Check every line of the entries below for the word "file", then give only the number of lines that have it.
──────── THE RECORDS
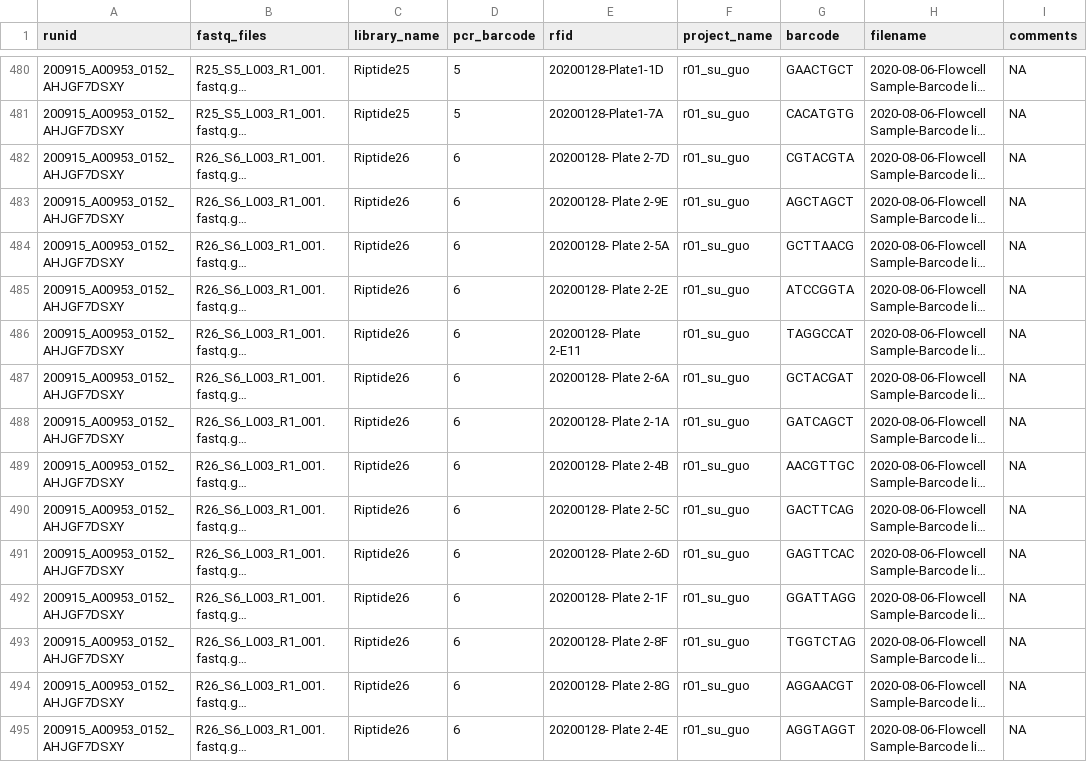
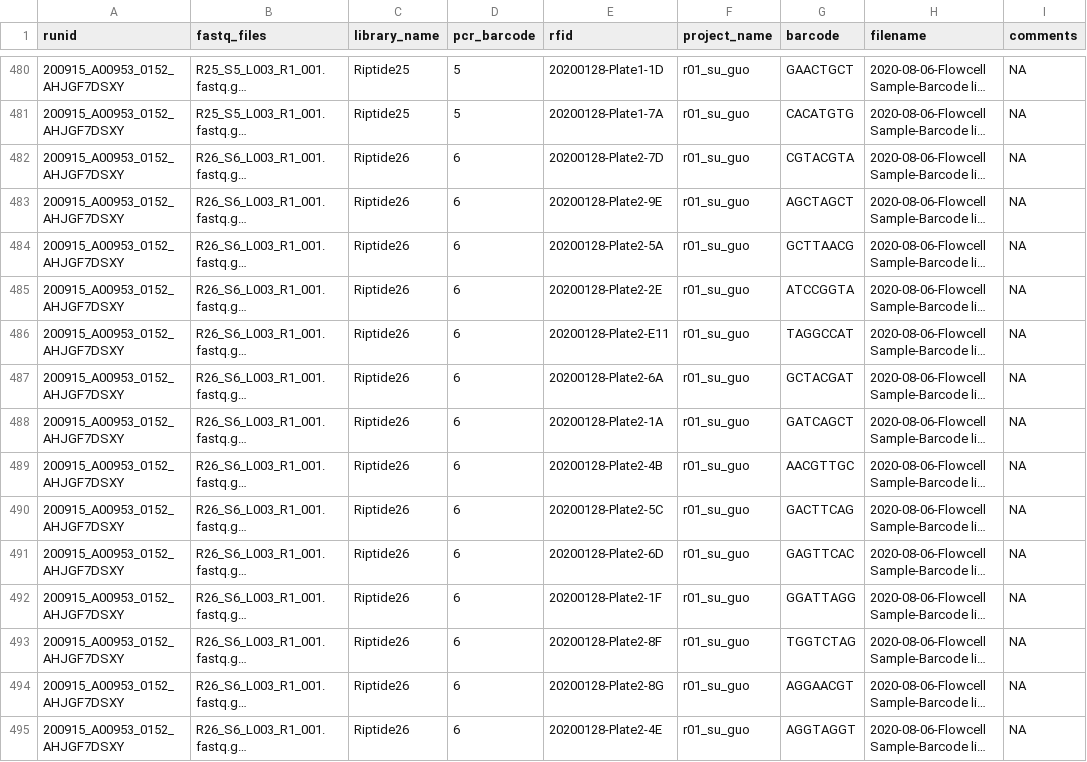
Before and after one commit to bonnfire/PalmerLab_genotyping, a CSV file: CREATE/kn02_fastq_sample_metadata_n960.csv, drawn as a sheet; only a part is shown, gaps mark what is left out; long unchanged cells end in …; the diff covers the shown part only; the diff names each change by its address in the sheet, - before the commit and + after, or states it on an @@ line.

```diff
--- a/CREATE/kn02_fastq_sample_metadata_n960.csv
+++ b/CREATE/kn02_fastq_sample_metadata_n960.csv
-E482 (rfid): 20200128- Plate 2-7D
+E482 (rfid): 20200128-Plate2-7D
-E483 (rfid): 20200128- Plate 2-9E
+E483 (rfid): 20200128-Plate2-9E
-E484 (rfid): 20200128- Plate 2-5A
+E484 (rfid): 20200128-Plate2-5A
-E485 (rfid): 20200128- Plate 2-2E
+E485 (rfid): 20200128-Plate2-2E
-E486 (rfid): 20200128- Plate 2-E11
+E486 (rfid): 20200128-Plate2-E11
-E487 (rfid): 20200128- Plate 2-6A
+E487 (rfid): 20200128-Plate2-6A
-E488 (rfid): 20200128- Plate 2-1A
+E488 (rfid): 20200128-Plate2-1A
-E489 (rfid): 20200128- Plate 2-4B
+E489 (rfid): 20200128-Plate2-4B
-E490 (rfid): 20200128- Plate 2-5C
+E490 (rfid): 20200128-Plate2-5C
-E491 (rfid): 20200128- Plate 2-6D
+E491 (rfid): 20200128-Plate2-6D
-E492 (rfid): 20200128- Plate 2-1F
+E492 (rfid): 20200128-Plate2-1F
-E493 (rfid): 20200128- Plate 2-8F
+E493 (rfid): 20200128-Plate2-8F
-E494 (rfid): 20200128- Plate 2-8G
+E494 (rfid): 20200128-Plate2-8G
-E495 (rfid): 20200128- Plate 2-4E
+E495 (rfid): 20200128-Plate2-4E
```
Also changed, not shown: 178 edited cells elsewhere in this file, 3 other files.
────────────────
TASK RESULT | 2